Publication Type: Abstract only
Publication Acceptance Date: 8/11/2004
Publication Date: 11/4/2004
Citation: Baker, B.J., Allred, B.J., Wang, Y., Clevenger, W.B., Fausey, N.R., Brown, L.C. 2004. Impact of a wetland reservoir subirrigation system on shallow hydrology. Soil Science Society of America Annual Meeting. 2004. Seattle, WA. Paper 5327. Interpretive Summary:
Technical Abstract: An innovative agricultural water management practice involving capture, treatment, storage and reuse of drainage water is being tested in northwest Ohio with concurrent goals of reducing non-point source pollution from agricultural fields while improving crop yields. A Wetland Reservoir Subirrigation System is comprised of three interconnected components, a wetland, a water storage reservoir and cropland containing an underground pipe system for drainage or subirrigation depending on crop needs. A test site in the Maumee River drainage basin in Defiance County has a variety of test plots including subirrigated with 2.4 and 4.8m drain spacing, drained only with 6 and 12m drain spacing and surface drained only. There is an extensive shallow ground water monitoring program consisting of water table wells equipped with level recorders and suction lysimeters at two depths, 0.6m and 1.2m. Results from the lysimeters indicate the subirrigated soils with drain spacing of 2.4m and 4.8m have a greater EC than drained only soils. Nitrate concentrations from the lysimeters indicated that the nitrate nitrogen levels are lower in the subirrigated soil than the soils that are drained only with 6m drain spacing but are not lower than drained only with 12m spacing.

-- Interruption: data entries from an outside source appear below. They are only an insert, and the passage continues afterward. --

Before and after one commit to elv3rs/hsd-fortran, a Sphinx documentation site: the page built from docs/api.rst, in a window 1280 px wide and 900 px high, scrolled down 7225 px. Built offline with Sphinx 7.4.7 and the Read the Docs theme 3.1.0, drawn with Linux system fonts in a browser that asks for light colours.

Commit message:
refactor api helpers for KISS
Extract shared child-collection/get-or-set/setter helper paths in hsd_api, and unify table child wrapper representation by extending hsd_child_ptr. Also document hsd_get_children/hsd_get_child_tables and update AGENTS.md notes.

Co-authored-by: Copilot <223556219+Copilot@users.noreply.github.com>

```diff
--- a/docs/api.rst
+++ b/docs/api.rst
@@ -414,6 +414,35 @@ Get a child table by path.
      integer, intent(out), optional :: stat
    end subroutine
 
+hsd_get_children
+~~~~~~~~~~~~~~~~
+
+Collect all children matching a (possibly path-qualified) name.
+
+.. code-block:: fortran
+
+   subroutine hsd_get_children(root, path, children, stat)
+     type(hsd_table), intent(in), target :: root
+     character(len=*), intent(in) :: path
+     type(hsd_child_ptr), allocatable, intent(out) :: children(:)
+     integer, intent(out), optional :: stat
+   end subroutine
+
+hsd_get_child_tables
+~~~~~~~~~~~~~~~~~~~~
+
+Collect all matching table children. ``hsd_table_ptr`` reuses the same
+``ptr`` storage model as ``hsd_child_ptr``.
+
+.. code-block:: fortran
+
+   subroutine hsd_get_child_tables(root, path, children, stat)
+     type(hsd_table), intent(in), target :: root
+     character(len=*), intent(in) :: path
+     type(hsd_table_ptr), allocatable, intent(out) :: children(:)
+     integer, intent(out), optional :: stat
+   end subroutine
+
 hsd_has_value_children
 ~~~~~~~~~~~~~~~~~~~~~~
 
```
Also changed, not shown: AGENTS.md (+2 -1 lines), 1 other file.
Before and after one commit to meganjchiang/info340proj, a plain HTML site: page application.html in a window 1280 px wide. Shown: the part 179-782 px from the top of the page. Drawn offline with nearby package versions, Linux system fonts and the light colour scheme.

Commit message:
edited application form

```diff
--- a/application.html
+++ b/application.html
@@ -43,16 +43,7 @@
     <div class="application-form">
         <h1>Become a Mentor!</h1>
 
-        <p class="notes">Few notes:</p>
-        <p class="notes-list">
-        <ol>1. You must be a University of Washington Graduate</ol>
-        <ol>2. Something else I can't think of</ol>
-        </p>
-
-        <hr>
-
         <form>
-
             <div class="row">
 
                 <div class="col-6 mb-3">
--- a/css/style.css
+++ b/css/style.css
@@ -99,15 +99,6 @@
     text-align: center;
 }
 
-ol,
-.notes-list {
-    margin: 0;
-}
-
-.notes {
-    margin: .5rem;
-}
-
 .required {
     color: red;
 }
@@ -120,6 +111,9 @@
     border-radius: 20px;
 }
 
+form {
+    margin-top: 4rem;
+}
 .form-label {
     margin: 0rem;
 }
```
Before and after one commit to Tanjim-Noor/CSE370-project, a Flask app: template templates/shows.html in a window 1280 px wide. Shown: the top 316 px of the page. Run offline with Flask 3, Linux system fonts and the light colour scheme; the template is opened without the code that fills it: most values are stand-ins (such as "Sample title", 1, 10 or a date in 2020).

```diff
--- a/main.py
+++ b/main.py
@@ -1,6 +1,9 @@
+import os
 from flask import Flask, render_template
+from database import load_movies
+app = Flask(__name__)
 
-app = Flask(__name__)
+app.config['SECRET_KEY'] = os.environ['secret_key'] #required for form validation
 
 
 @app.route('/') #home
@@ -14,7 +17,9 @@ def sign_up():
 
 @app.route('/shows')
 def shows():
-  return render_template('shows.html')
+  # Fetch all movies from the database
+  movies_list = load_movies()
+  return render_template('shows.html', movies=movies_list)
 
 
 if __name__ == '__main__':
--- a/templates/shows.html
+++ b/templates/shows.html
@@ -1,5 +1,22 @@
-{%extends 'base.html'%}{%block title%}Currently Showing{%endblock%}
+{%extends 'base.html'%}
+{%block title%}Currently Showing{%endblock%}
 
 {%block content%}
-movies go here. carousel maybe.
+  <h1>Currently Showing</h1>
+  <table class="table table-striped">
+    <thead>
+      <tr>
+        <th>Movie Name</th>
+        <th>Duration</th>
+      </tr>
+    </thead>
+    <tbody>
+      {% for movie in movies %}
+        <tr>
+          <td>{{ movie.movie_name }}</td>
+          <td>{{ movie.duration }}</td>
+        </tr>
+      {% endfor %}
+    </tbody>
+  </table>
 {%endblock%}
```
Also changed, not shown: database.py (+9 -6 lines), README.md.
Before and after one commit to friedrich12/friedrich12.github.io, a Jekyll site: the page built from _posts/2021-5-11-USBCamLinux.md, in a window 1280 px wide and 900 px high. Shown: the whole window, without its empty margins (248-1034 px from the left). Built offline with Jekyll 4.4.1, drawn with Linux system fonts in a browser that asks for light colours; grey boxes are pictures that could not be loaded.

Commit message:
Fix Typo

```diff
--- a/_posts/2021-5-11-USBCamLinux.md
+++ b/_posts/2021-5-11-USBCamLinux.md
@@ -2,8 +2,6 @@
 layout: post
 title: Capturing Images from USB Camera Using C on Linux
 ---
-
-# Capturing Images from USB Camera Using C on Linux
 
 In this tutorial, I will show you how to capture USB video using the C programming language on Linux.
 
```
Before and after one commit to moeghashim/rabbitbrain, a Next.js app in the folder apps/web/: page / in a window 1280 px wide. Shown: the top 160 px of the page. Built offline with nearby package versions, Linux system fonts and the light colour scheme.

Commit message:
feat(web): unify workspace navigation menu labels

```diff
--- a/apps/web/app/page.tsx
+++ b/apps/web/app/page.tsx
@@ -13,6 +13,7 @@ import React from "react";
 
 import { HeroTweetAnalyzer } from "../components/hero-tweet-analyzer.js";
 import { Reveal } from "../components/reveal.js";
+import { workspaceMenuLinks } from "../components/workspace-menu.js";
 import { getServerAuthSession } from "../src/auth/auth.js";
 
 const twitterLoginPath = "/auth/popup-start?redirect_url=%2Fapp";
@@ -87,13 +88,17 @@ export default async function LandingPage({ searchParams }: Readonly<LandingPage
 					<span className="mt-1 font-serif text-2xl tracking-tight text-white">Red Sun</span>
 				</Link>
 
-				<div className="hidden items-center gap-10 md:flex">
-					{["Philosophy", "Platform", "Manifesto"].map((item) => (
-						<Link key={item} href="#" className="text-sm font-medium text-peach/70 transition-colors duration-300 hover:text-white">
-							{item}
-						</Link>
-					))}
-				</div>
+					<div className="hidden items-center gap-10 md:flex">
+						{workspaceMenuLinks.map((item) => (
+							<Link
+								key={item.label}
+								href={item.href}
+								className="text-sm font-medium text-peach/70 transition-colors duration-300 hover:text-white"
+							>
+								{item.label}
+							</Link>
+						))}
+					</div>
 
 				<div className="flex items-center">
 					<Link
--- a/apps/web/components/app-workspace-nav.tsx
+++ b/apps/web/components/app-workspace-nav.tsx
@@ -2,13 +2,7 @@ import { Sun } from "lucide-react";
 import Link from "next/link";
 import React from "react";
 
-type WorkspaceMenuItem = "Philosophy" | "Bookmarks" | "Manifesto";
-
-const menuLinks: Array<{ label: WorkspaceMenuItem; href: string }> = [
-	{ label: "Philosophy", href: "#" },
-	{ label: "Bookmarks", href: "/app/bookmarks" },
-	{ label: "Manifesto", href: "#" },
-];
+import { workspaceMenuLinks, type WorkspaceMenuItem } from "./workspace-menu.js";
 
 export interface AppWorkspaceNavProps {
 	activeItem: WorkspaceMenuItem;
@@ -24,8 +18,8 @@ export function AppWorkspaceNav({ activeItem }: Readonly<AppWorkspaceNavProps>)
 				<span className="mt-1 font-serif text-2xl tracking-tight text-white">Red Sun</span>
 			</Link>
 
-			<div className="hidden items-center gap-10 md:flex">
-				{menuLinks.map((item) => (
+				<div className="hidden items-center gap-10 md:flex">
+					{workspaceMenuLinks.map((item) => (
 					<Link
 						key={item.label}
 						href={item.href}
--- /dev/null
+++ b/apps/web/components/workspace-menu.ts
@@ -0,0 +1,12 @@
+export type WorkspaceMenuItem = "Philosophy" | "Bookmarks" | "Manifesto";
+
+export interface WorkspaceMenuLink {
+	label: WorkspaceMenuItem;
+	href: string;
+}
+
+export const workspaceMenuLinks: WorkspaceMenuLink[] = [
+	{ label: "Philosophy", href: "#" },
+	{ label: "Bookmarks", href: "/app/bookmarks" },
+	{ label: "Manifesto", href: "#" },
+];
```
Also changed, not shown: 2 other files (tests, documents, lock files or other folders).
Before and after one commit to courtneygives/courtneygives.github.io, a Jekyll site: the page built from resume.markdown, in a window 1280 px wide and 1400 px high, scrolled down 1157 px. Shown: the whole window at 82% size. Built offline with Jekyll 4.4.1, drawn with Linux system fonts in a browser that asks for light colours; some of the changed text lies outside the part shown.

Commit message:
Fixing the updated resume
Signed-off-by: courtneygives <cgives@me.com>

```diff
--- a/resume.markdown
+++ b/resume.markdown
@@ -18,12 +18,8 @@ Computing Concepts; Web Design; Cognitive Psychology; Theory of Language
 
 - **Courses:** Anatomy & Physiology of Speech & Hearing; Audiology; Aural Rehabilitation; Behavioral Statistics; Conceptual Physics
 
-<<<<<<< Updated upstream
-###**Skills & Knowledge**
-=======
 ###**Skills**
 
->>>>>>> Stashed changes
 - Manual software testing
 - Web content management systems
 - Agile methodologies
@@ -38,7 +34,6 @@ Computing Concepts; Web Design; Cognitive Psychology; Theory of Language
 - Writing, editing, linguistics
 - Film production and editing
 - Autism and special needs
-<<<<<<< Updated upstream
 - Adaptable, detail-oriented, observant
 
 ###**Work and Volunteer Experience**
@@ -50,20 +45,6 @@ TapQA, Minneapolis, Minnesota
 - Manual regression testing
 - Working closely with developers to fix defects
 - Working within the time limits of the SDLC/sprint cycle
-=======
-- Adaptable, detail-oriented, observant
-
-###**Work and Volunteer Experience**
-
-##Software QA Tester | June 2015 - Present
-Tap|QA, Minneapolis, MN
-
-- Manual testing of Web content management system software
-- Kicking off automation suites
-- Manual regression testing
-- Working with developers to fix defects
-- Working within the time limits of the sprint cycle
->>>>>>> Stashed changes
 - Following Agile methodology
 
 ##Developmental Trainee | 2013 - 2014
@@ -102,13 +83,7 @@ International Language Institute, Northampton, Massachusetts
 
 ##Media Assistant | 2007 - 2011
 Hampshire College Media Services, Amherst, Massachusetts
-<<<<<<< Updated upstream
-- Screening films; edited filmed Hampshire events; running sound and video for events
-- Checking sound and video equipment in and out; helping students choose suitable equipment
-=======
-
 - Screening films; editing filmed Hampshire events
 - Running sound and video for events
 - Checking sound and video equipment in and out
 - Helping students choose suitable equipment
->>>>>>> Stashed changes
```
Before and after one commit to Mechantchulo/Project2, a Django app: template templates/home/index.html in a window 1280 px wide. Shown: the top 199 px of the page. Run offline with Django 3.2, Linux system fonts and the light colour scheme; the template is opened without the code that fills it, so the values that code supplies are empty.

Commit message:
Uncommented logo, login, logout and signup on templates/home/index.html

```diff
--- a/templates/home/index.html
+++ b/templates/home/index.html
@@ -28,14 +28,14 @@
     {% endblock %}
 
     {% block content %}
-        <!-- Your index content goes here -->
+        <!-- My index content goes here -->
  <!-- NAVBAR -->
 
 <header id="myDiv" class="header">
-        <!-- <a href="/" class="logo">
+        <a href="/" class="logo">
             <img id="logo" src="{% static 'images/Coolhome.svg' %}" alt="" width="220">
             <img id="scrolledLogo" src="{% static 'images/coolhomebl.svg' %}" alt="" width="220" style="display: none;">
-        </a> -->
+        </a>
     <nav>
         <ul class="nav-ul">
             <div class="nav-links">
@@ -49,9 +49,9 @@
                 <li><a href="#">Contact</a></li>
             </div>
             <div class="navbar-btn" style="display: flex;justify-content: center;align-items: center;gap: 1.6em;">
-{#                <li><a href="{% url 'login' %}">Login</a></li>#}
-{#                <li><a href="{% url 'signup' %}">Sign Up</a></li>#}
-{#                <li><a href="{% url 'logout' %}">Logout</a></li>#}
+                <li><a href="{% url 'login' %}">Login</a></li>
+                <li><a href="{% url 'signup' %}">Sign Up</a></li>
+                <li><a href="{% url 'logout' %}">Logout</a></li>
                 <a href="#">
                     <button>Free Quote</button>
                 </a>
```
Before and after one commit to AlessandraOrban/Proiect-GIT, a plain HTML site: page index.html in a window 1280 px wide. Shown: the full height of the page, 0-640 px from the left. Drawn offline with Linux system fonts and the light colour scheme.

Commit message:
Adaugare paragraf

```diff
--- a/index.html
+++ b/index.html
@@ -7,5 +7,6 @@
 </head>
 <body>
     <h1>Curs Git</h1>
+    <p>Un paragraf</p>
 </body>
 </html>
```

Current indications are that the use of subirrigation at the Defiance County location is not adversely impacting ground or surface water.